__ACTION ITEM__. Find every line with the string "data" in the material below and copy it.
##### MATERIAL FOR THE TASK #####
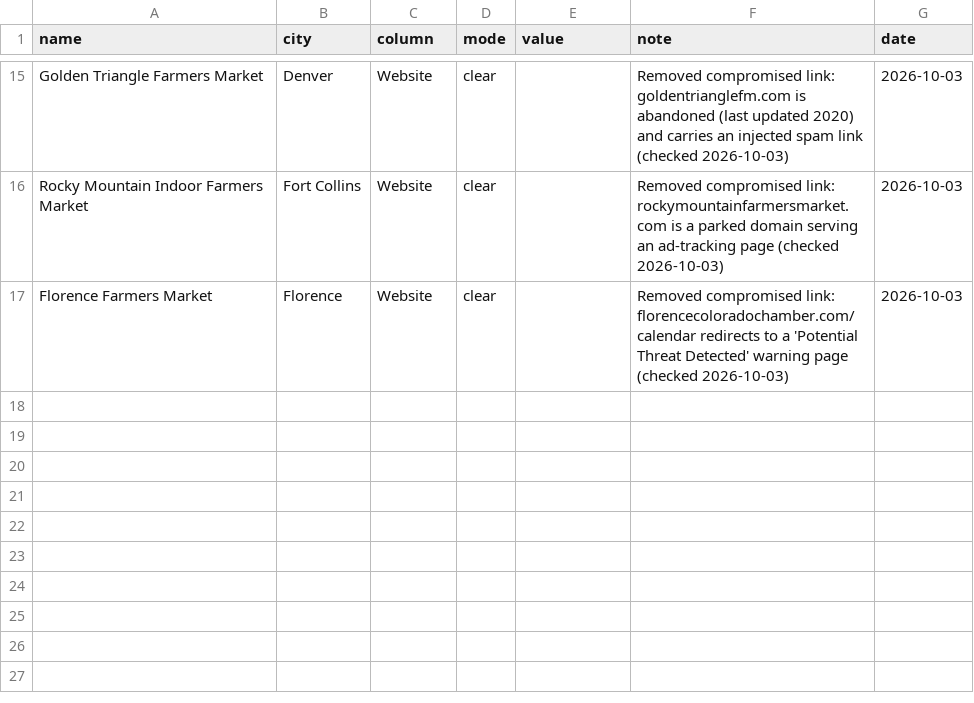
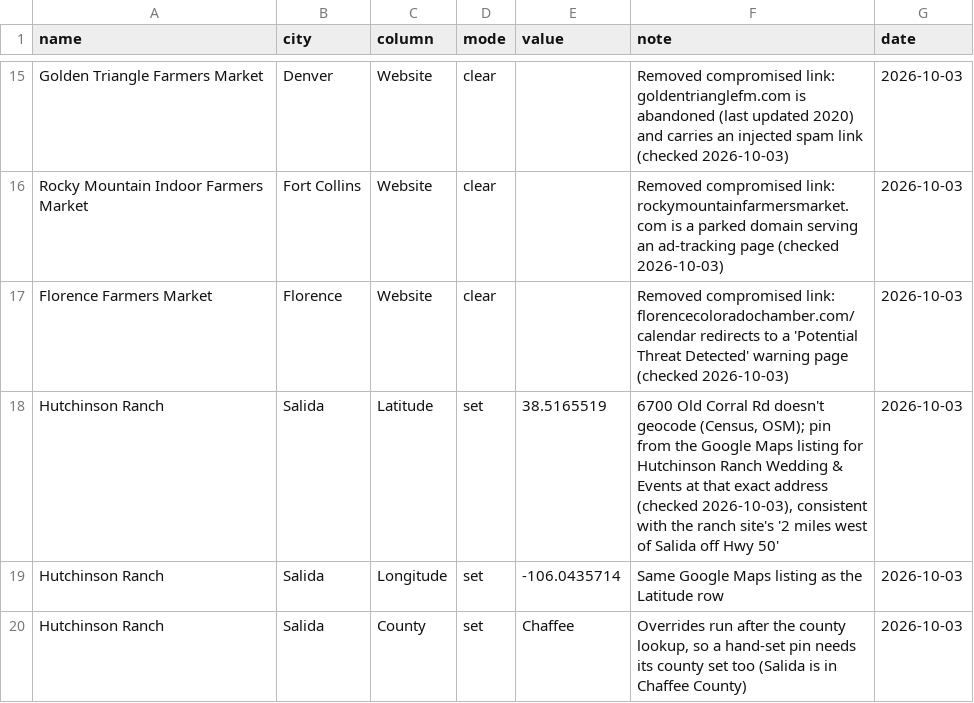
Before and after one commit to dbrown-creator/colorado-farm-trail, a CSV file: source-data/phase2/overrides.csv, drawn as a sheet; only a part is shown, gaps mark what is left out; the diff names each change by its address in the sheet, - before the commit and + after, or states it on an @@ line.

```diff
--- a/source-data/phase2/overrides.csv
+++ b/source-data/phase2/overrides.csv
+row 18: Hutchinson Ranch | Salida | Latitude | set | 38.5165519 | 6700 Old Corral Rd doesn't geocode (Census, OSM); pin from the Google Maps listing for Hutchinson Ranch Wedding & Events at that exact address (checked 2026-10-03), consistent with the ranch site's '2 miles west of Salida off Hwy 50' | 2026-10-03
+row 19: Hutchinson Ranch | Salida | Longitude | set | -106.0435714 | Same Google Maps listing as the Latitude row | 2026-10-03
+row 20: Hutchinson Ranch | Salida | County | set | Chaffee | Overrides run after the county lookup, so a hand-set pin needs its county set too (Salida is in Chaffee County) | 2026-10-03
```
Also changed, not shown: data-compiled/phase2/co_farmers_markets_all_mymaps.csv, source-data/phase2/co_farmers_markets_all_raw.csv, 2 other files.
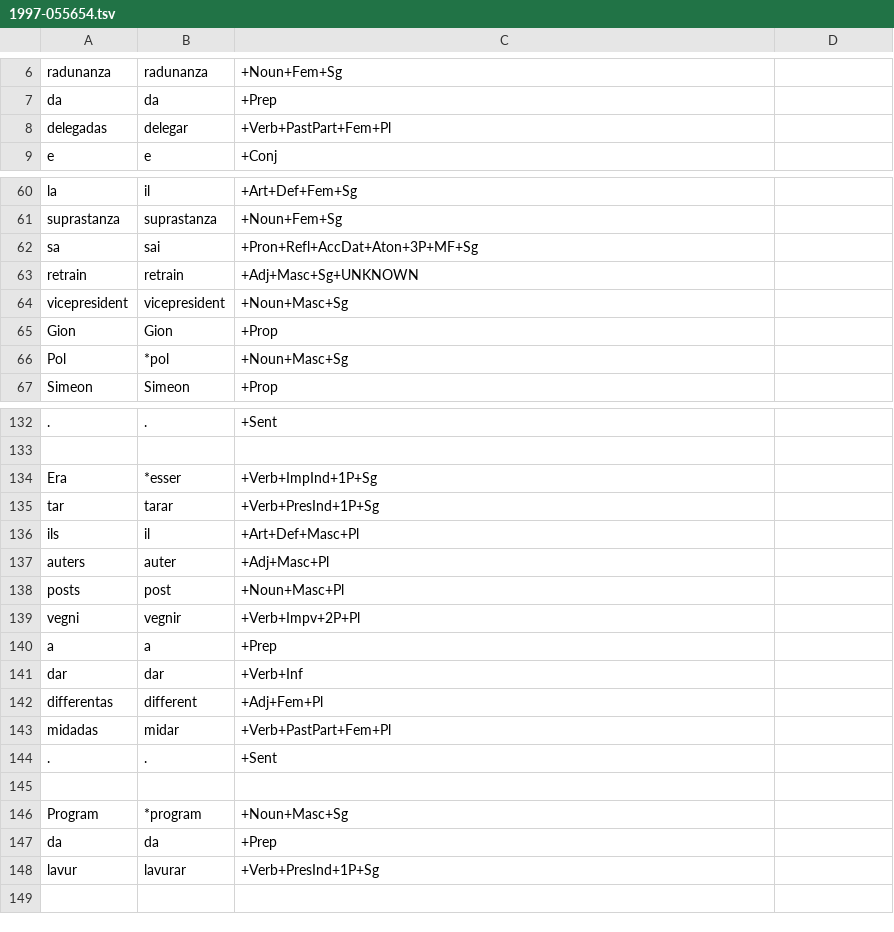
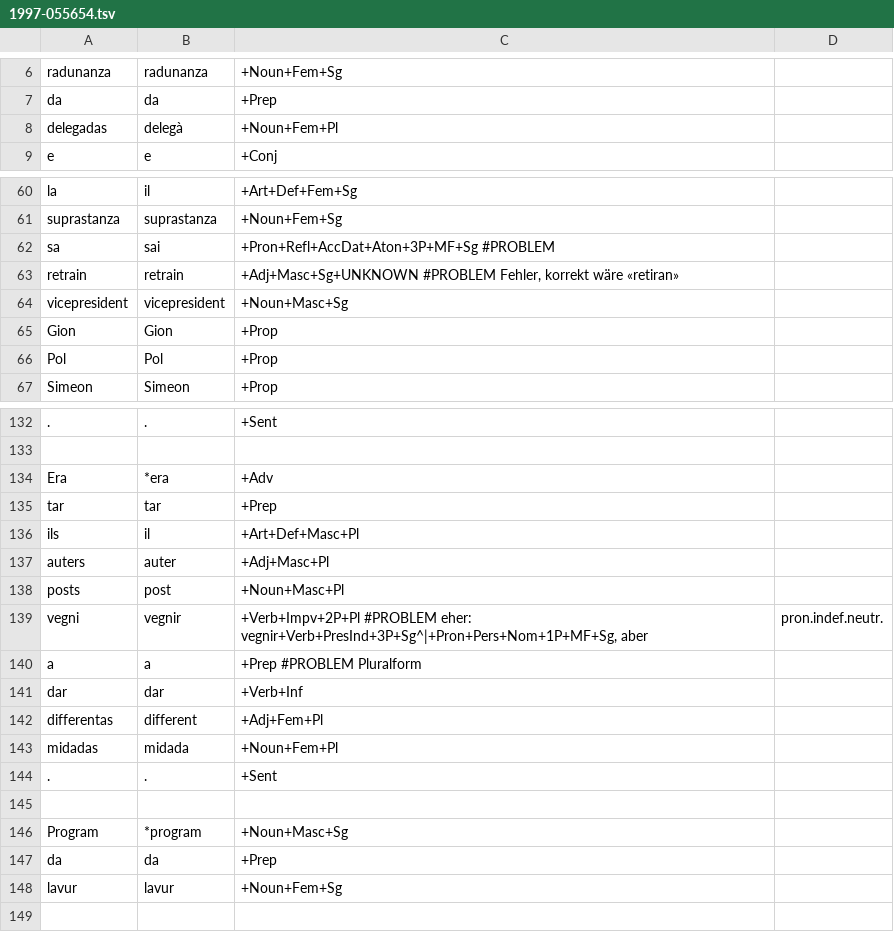
Before and after one commit to simon-clematide/rumantsch-grischun, a TSV file: crf-morphological-analyzer/train/rmquotidiana/1997-055654.tsv, drawn as a sheet; only a part is shown, gaps mark what is left out; the diff covers the shown part only; the diff names each change by its address in the sheet, - before the commit and + after, or states it on an @@ line.

Commit message:
Update 1997-055654.tsv

```diff
--- a/crf-morphological-analyzer/train/rmquotidiana/1997-055654.tsv
+++ b/crf-morphological-analyzer/train/rmquotidiana/1997-055654.tsv
-B8: delegar
+B8: delegà
-C8: +Verb+PastPart+Fem+Pl
+C8: +Noun+Fem+Pl
-C62: +Pron+Refl+AccDat+Aton+3P+MF+Sg
+C62: +Pron+Refl+AccDat+Aton+3P+MF+Sg #PROBLEM
-C63: +Adj+Masc+Sg+UNKNOWN
+C63: +Adj+Masc+Sg+UNKNOWN #PROBLEM Fehler, korrekt wäre «retiran»
-B66: *pol
+B66: Pol
-C66: +Noun+Masc+Sg
+C66: +Prop
-B134: *esser
+B134: *era
-C134: +Verb+ImpInd+1P+Sg
+C134: +Adv
-B135: tarar
+B135: tar
-C135: +Verb+PresInd+1P+Sg
+C135: +Prep
-C139: +Verb+Impv+2P+Pl
+C139: +Verb+Impv+2P+Pl #PROBLEM eher: vegnir+Verb+PresInd+3P+Sg^|+Pron+Pers+Nom+1P+MF+Sg, aber
-D139: (empty)
+D139: pron.indef.neutr.
-C140: +Prep
+C140: +Prep #PROBLEM Pluralform
-B143: midar
+B143: midada
-C143: +Verb+PastPart+Fem+Pl
+C143: +Noun+Fem+Pl
-B148: lavurar
+B148: lavur
-C148: +Verb+PresInd+1P+Sg
+C148: +Noun+Fem+Sg
```
Also changed, not shown: 24 edited cells elsewhere in this file.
#####
__ANSWER TO THIS EXERCISE__.
Before and after one commit to dbrown-creator/colorado-farm-trail, a CSV file: source-data/phase2/overrides.csv, drawn as a sheet; only a part is shown, gaps mark what is left out; the diff names each change by its address in the sheet, - before the commit and + after, or states it on an @@ line.
--- a/source-data/phase2/overrides.csv
+++ b/source-data/phase2/overrides.csv
Also changed, not shown: data-compiled/phase2/co_farmers_markets_all_mymaps.csv, source-data/phase2/co_farmers_markets_all_raw.csv, 2 other files.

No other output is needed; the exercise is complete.